Rosa Parks, the brave black woman who refused to give up her seat to a white man on a Montgomery, AL, bus back in 1955, has passed on.
While race relations seem to have gotten better since then, I recently asked an African American friend of mine about the charge that racism played a part in the government's response to Hurricane Katrina. My friend said he thought it had played a part, although perhaps not an overt part like in the days when Ms. Parks had the courage to say "No."
He told me a story about how, in the past year, a policeman in VA had pulled his car over. My friend had moved to VA from out of state, and he still had LA plates (tags) on his car. The policeman said, "You're in Virginia, now, boy."
My friend is hardly a boy. He stands about 6'6", and is all muscle. One doubts if the policeman would have used such language on my friend were he not a policeman, because my friend could, well, let's say, make just about anyone "pay" for such a display of disrespect.
So, thank you, Ms. Parks. You started something 50 years ago that was long overdue. Sadly, some in this country still don't seem to get our founding principle, that everyone is created equal.

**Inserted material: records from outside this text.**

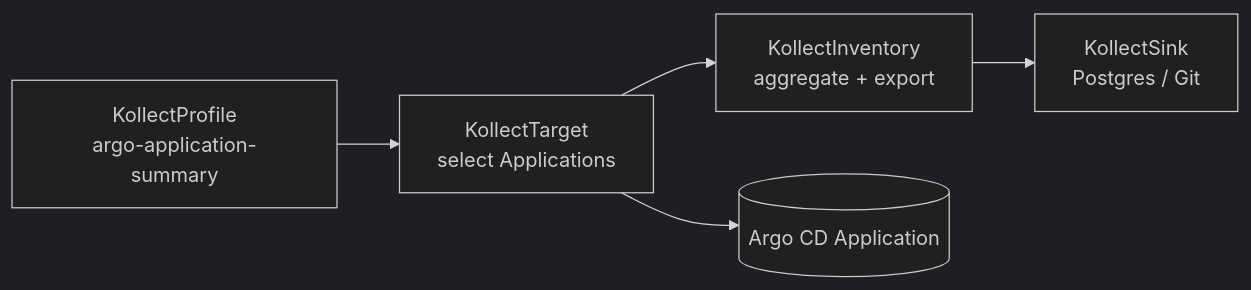
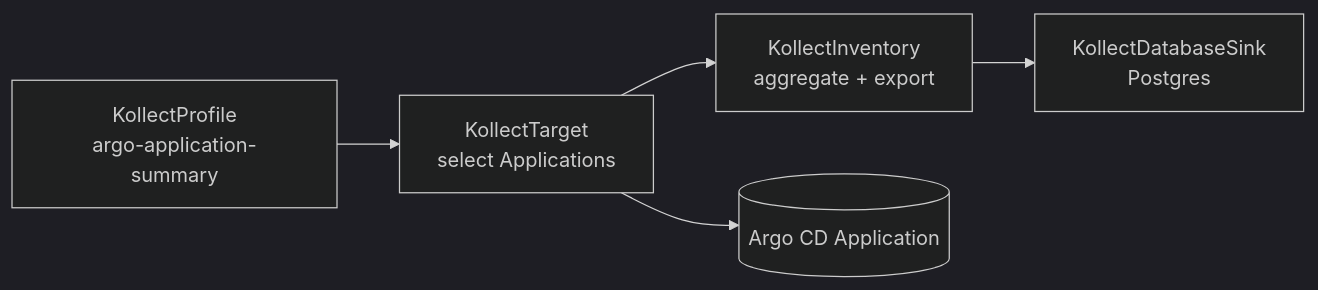
The diagram in docs/examples/helm-release-inventory.md (PlatformRelay/Kollect), drawn with Mermaid (dark theme) before and after one commit. The commit also changed other lines of this file and 1 other file, not shown here.

First line of the commit message:
:page_facing_up: docs(examples): retcon removed KollectSink to family sinks

````diff
--- a/docs/examples/helm-release-inventory.md
+++ b/docs/examples/helm-release-inventory.md
@@ -19,12 +19,12 @@
 ```mermaid
 flowchart LR
   Profile[KollectProfile<br/>argo-application-summary]
   Target[KollectTarget<br/>select Applications]
   Inv[KollectInventory<br/>aggregate + export]
-  Sink[KollectSink<br/>Postgres / Git]
+  Sink[KollectDatabaseSink<br/>Postgres]
   Argo[(Argo CD Application)]
   Profile --> Target
   Target --> Argo
   Target --> Inv
   Inv --> Sink
 ```
````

Still, there's hope, even for the VA policeman.
Be easy, Rosa, and peace, out.